*Action item*. Say how many lines of the records include the string "assets". Nothing else belongs in the answer.

★ ★ ★ ★ ★ ★ ★

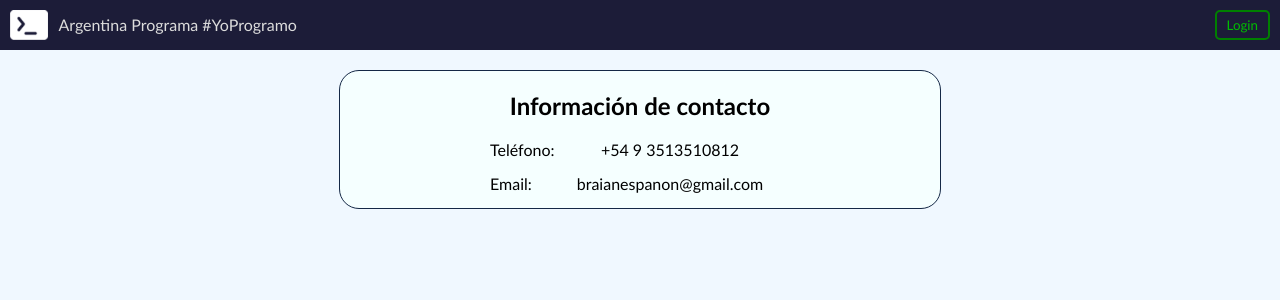
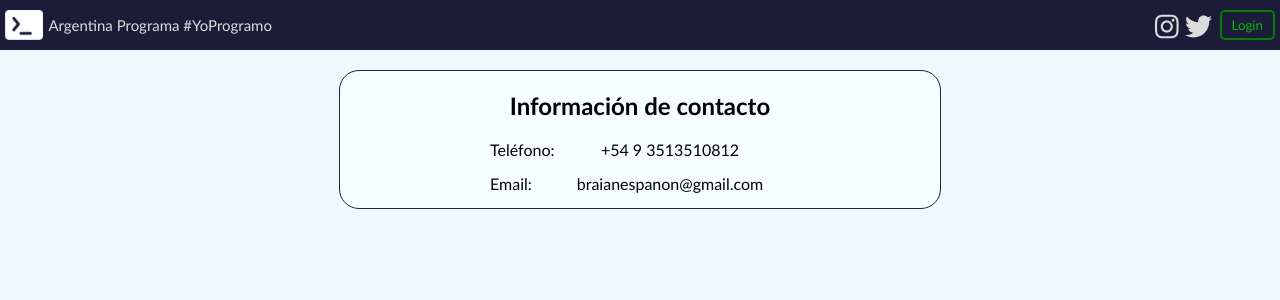
Before and after one commit to BraianEspanon/Portfolio-FrontEnd, an Angular app: page /contacto in a window 1280 px wide. Shown: the top 300 px of the page. Built offline with nearby package versions, Linux system fonts and the light colour scheme.

Commit message:
Redes sociales agregadas

```diff
--- a/src/app/components/header/header-bar/header-bar.component.css
+++ b/src/app/components/header/header-bar/header-bar.component.css
@@ -1,18 +1,19 @@
 header {
     background-color:rgb(28, 28, 56);
-    padding: 10px;
+    padding: 10px 5px;
     color: gainsboro;
     min-width: 375px;
     height: 30px;
 }
 
 p {
-    padding: 5px 10px;
+    padding: 6px 0px 6px 5px;
     margin: 0px;
     text-decoration: none;
     color: gainsboro;
     vertical-align: middle;
     float: left;
+    font-size:15px;
 }
 
 p:hover{
@@ -20,7 +21,7 @@ p:hover{
 }
 
 p:active{
-    color:red;
+    color:crimson;
 }
 
 .logo{
@@ -32,5 +33,25 @@ p:active{
 }
 .container-logo:hover{
     cursor: pointer;
+}
 
+.redes-sociales{
+    height: 100%;
+    float: right;
+    margin-right: 5px;
 }
+
+.icono-red{
+    font-size: 27px;
+    margin: 3px;
+    color: gainsboro;
+}
+
+.icono-red:hover{
+    cursor: pointer;
+    color: white;
+}
+
+.icono-red:active{
+    color:crimson;
+}
--- a/src/app/components/header/header-bar/header-bar.component.html
+++ b/src/app/components/header/header-bar/header-bar.component.html
@@ -9,4 +9,18 @@
         <p>Argentina Programa #YoProgramo</p>
     </div>
     <app-header-buttons class="inicio-sesion"></app-header-buttons>
+    <div class="redes-sociales">
+        <a href="https://www.instagram.com/brashammm/" target="_blank">
+            <fa-icon
+            class="icono-red"
+            [icon]="faInstagram"
+            ></fa-icon>
+        </a>
+        <a href="https://twitter.com/FNCWeasell" target="_blank">
+            <fa-icon
+            class="icono-red"
+            [icon]="faTwitter"
+            ></fa-icon>
+        </a>
+    </div>
 </header>
--- a/src/app/components/header/header-bar/header-bar.component.ts
+++ b/src/app/components/header/header-bar/header-bar.component.ts
@@ -1,5 +1,6 @@
 import { Component, OnInit } from '@angular/core';
 import { Router } from '@angular/router';
+import { faInstagram, faTwitter } from '@fortawesome/free-brands-svg-icons';
 
 @Component({
   selector: 'app-header-bar',
@@ -7,7 +8,10 @@ import { Router } from '@angular/router';
   styleUrls: ['./header-bar.component.css']
 })
 export class HeaderBarComponent implements OnInit {
-  argentinaProgramaLogo: string = "/assets/images/ArgentinaPrograma_logo.png"
+  argentinaProgramaLogo: string = "/assets/images/ArgentinaPrograma_logo.png";
+  faInstagram = faInstagram;
+  faTwitter = faTwitter
+
   constructor(private router: Router) { }
 
   ngOnInit(): void {
```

★ ★ ★ ★ ★ ★ ★

*Answer box*. 2